After two public meetings in Quincy last year on how to prepare for the emerald ash borer, the costs appear staggering to another community that is starting to deal with the invasive species.
Galesburg could spend more than $900,000 on ash tree removal and treatment through 2019. The Register-Mail reported that the bug will affect 600 trees lining streets and parks.
It is expected to take five years to remove the trees. Treatment and tree removal could continue beyond 2019.
In November, Jeff Palmer, a certified arborist with tree injection technology company Arborjet, told Quincy officials that treating trees can help stem removal costs. It costs about $60 per tree, and it has to be administered every two years.
A 2000 survey showed 1,042 ash trees on city-owned property in Quincy, representing 9 percent of the city’s 11,592 trees. While the emerald ash borer has not been discovered in the area, it is only a matter of time.

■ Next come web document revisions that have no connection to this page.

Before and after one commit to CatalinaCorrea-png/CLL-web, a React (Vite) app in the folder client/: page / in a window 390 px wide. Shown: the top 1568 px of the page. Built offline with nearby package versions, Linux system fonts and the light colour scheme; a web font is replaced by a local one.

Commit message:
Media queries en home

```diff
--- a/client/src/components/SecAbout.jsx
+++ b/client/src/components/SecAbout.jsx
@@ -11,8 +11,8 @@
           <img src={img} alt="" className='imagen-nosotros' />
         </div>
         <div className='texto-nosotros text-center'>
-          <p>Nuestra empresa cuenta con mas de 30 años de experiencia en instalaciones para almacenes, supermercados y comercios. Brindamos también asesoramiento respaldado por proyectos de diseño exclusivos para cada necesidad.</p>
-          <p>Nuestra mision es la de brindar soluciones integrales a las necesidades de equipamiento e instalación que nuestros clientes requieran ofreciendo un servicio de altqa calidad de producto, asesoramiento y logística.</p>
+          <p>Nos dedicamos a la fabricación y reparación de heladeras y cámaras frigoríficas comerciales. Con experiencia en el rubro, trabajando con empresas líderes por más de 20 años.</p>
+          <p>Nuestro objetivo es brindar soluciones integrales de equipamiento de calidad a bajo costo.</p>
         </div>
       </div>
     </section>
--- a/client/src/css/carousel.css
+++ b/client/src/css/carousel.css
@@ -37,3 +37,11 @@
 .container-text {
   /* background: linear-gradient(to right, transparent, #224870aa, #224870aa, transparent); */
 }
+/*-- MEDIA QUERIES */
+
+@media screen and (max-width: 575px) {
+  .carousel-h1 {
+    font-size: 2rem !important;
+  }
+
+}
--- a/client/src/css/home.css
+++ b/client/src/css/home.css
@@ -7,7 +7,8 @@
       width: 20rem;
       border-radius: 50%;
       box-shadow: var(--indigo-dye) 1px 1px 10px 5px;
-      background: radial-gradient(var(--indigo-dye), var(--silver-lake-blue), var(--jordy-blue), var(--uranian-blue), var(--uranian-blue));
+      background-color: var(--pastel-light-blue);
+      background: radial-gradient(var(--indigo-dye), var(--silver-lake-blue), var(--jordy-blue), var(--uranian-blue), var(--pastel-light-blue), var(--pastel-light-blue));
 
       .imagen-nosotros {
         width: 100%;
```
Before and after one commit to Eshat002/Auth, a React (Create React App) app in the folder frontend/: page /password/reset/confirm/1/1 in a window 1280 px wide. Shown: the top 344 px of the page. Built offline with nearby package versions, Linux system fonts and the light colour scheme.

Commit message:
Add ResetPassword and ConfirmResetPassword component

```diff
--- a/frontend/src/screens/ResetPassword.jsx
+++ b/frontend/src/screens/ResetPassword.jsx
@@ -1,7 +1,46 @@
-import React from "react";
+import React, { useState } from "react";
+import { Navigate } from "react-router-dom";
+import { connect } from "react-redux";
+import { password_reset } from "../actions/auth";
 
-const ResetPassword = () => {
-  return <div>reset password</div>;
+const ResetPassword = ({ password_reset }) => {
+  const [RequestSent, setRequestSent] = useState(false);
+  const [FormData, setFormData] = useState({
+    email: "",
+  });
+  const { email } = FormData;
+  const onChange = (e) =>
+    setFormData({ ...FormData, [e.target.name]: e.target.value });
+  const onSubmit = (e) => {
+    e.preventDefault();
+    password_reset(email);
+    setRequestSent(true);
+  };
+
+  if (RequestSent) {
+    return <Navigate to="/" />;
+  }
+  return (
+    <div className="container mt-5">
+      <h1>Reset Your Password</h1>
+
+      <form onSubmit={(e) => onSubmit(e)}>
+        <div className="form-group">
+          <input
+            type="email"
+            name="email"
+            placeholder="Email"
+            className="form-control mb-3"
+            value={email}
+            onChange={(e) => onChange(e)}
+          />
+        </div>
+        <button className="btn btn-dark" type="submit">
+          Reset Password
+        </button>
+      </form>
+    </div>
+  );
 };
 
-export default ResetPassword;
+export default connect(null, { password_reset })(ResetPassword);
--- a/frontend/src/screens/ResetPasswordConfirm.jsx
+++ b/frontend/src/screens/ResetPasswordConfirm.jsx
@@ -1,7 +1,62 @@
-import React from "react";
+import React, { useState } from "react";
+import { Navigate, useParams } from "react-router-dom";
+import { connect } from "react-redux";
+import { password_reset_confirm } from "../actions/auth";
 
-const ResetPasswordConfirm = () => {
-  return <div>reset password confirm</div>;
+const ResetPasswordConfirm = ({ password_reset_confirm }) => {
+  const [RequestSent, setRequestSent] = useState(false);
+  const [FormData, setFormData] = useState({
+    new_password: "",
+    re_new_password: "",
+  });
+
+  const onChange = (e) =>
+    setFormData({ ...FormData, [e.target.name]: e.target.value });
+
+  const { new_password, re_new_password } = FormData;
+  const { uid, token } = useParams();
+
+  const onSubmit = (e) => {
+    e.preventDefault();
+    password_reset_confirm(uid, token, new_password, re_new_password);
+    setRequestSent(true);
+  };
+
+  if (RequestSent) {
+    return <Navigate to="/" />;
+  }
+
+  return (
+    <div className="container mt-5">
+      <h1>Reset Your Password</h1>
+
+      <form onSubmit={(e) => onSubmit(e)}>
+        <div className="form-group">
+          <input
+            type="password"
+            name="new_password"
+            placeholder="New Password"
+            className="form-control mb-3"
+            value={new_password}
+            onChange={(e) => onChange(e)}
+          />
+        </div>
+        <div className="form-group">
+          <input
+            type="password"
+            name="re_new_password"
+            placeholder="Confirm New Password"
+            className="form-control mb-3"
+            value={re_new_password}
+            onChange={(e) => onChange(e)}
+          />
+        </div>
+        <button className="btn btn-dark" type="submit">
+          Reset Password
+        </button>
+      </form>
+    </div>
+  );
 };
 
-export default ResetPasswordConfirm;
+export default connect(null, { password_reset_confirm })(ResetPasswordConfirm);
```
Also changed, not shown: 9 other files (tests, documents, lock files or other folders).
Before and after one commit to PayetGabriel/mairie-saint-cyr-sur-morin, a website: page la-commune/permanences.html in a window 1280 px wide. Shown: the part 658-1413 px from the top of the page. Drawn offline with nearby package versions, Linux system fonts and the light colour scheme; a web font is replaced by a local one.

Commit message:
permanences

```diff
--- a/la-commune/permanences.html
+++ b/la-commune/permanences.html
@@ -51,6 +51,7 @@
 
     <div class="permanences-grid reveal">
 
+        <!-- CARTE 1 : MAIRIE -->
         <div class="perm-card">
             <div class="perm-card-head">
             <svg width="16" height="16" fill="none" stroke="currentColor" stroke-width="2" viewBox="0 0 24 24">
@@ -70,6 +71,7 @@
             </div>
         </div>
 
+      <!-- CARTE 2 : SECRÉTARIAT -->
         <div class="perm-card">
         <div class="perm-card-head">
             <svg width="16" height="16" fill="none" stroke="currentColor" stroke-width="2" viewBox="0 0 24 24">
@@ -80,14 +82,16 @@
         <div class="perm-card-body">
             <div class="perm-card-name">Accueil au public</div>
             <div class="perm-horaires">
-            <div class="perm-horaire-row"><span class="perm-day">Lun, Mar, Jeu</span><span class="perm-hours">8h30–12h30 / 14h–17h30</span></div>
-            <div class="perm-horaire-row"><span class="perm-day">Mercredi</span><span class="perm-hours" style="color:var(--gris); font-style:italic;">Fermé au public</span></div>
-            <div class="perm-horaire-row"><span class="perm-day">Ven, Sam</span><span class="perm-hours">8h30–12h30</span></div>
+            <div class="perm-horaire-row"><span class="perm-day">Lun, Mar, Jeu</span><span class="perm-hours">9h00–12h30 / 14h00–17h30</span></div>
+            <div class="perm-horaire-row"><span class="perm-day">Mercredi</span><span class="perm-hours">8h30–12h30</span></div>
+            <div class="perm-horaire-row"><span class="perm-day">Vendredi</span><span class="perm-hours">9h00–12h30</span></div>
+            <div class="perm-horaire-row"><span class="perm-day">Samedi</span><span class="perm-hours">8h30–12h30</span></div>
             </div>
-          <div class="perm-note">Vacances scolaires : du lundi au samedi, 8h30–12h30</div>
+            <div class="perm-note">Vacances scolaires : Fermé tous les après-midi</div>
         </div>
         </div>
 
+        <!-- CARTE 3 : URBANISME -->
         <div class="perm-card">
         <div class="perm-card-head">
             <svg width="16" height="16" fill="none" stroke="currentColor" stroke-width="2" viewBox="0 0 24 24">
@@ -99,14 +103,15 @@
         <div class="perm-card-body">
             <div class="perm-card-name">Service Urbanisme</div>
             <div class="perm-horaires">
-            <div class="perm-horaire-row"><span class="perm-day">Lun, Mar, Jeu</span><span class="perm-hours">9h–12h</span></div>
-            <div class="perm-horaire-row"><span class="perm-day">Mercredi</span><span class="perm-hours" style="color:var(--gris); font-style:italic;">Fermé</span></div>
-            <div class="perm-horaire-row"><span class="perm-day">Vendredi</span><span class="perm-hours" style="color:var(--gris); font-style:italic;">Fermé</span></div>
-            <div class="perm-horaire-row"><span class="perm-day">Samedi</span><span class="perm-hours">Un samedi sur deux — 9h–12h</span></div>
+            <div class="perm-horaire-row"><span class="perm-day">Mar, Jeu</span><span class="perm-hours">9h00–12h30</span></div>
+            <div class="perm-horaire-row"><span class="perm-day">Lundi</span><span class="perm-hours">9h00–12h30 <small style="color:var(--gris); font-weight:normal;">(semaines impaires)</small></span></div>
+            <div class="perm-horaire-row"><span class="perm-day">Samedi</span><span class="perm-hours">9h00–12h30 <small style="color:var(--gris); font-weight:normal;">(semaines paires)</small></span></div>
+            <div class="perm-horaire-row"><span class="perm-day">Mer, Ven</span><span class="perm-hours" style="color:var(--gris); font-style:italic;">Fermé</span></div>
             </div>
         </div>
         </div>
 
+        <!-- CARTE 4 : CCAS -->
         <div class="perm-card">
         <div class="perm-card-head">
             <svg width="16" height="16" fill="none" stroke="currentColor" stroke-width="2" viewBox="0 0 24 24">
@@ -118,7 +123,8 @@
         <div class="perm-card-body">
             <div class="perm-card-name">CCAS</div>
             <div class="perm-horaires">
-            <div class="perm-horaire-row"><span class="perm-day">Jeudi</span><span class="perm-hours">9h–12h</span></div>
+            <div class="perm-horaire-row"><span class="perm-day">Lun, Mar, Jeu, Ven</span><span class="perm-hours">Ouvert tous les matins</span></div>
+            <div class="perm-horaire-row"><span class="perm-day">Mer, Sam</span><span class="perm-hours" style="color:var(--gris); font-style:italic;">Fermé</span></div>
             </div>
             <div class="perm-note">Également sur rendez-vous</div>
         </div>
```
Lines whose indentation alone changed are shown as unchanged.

Native to Asia, the beetle was first discovered in Detroit in 2002. Millions of ash trees in the Midwest have been decimated by the bug. The insect was first discovered in Illinois in 2006, and ash trees in Chicago and the Bloomington/Normal area have been lost because of the destructive bug.